Have you ever moved to a new school, job, or city where you didn’t know many people?
Did you feel lonely and a bit lost? Didn't know where to start in order to meet people?
Well, me too! But fear not, there are numerous ways to make new friends.
It’s not easy putting yourself out there and oftentimes you want to back out before you’ve even started.
When you decide to ignore that negative voice you'll be glad you did!
Widen the net
For whatever reason, chances are that at some point in life, you’ve had to widen your social circle and this is no mean feat.
Making new friends is a bit like dating. You have to be prepared to invest time and effort into seeking out new friendships. Some might be short-lived, and others you might want to pursue a bit more.
When I moved to a new city for a job, I didn't want to run the risk of only having friends as colleagues.
Branching out is healthy and good for the mind and soul!
Friends for this and friends for that
Not every friend you meet will be in your life for years and years to come. Quite often I've found that I have friends for different seasons in life.
Forever friends: the ones you deeply care about and call upon to share personal things in your life. You trust them explicitly and have a deep bond.
Funtime friends: the ones you go to for a good time, you enjoy their company and vice versa. They make you feel good and being their friend is easy.
For-a-while friends: the ones that come and go, sometimes due to a transient lifestyle or shifting values. You enjoyed the friendship for that moment in time but you drifted apart.
Old friends are more important than new friends.
Putting yourself out there
Take up a new hobby
Friendships are often built on connection. I loved playing netball at school so I decided to join a local netball team.

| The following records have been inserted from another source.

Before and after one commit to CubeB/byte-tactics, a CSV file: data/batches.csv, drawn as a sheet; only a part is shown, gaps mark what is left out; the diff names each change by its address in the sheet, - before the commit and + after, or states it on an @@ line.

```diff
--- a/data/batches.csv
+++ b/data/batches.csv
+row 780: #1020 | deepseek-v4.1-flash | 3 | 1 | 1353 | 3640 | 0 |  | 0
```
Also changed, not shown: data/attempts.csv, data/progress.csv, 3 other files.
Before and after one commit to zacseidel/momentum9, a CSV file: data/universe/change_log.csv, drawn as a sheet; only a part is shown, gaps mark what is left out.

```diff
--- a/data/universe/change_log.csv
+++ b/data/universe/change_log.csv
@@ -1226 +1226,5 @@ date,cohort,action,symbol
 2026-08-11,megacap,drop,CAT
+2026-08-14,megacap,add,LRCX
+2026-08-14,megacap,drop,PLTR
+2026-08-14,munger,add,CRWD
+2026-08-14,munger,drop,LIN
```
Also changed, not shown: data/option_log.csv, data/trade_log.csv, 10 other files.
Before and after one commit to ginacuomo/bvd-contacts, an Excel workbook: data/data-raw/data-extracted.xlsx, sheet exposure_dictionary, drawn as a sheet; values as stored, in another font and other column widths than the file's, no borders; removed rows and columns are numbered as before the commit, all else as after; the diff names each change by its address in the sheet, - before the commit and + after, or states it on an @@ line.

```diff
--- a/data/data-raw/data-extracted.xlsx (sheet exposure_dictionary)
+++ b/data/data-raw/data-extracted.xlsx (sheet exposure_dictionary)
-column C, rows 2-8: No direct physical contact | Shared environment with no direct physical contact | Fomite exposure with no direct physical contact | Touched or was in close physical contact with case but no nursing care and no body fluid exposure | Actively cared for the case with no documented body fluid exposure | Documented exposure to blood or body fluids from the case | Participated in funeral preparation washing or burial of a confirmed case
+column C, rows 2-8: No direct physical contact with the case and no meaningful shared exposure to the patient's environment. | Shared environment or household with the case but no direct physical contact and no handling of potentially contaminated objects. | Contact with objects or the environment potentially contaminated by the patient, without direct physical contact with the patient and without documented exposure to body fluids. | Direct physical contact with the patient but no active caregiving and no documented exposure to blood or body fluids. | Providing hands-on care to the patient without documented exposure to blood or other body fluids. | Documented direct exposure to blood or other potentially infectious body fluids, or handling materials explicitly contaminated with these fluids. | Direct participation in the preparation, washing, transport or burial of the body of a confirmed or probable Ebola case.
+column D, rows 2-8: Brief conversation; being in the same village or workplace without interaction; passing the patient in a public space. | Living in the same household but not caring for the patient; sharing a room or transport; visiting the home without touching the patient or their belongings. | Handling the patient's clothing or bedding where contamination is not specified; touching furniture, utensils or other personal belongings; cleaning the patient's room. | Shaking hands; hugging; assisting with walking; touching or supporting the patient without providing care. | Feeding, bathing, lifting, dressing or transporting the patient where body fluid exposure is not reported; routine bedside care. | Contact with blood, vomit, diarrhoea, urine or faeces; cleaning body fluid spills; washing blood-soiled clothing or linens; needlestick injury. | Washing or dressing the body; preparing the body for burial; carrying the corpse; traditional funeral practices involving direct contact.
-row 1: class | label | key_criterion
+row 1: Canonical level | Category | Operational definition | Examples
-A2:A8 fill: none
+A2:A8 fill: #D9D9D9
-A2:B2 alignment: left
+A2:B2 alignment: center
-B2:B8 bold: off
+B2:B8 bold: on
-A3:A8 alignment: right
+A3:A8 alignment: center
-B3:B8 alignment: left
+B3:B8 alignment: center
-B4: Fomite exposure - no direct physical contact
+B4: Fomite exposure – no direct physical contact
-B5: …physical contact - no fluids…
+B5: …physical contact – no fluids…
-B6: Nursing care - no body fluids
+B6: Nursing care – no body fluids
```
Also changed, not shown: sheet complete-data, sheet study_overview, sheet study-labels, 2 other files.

Great for getting those endorphins pumping and I met a fun bunch of people at the same time!
Other examples of hobbies include:
Hiking or running club
Choir or music club
Dog walk meetups
Check out Meetup for a whole host of networking events in your area.
Join a class or group
Friendships are often formed by sharing your passions together. I've always loved to read and when an opportunity came up to co-host the Girl Gone International Book Club, I jumped at the chance!
Other examples of classes include:
Learning a language
Friendships are shaped by understanding each other's values. There's nothing better than filling someone else's bucket at the same time as filling your own!
I've volunteered with local food banks, tutored refugee students, and attended kindness walks for the homeless — all run by local charities.
Other examples of volunteering include:
Helping the sick or elderly
An extensive list of volunteering examples can be found here. Also, check out this great Byte on how to make a volunteering plan.
Be prepared to move out of your comfort zone.
I've met friends much older and younger than me in completely different fields who are such valuable additions to my life now.
Say yes to new adventures.
One of the first people I met in a new city said "just say yes to everything" and following this advice has led me down some beautiful paths since.
Make an effort to reach out.
This is often the hardest part, but what’s the worst that can happen? If they decide not to reply to your message, then they obviously aren't worth your time anyway.
Be natural, friendly, and most importantly, yourself! You may not "click" with some people and that's ok. We aren't programmed to connect with every single person we meet.
You've connected with a new friend and exchanged phone numbers, but haven't heard from them yet. What's the best message to send them?
Meeting new friends isn't a walk in the park. It requires time, energy, and commitment but it's certainly worth it.
Remember these pointers to help with meeting new friends in the future: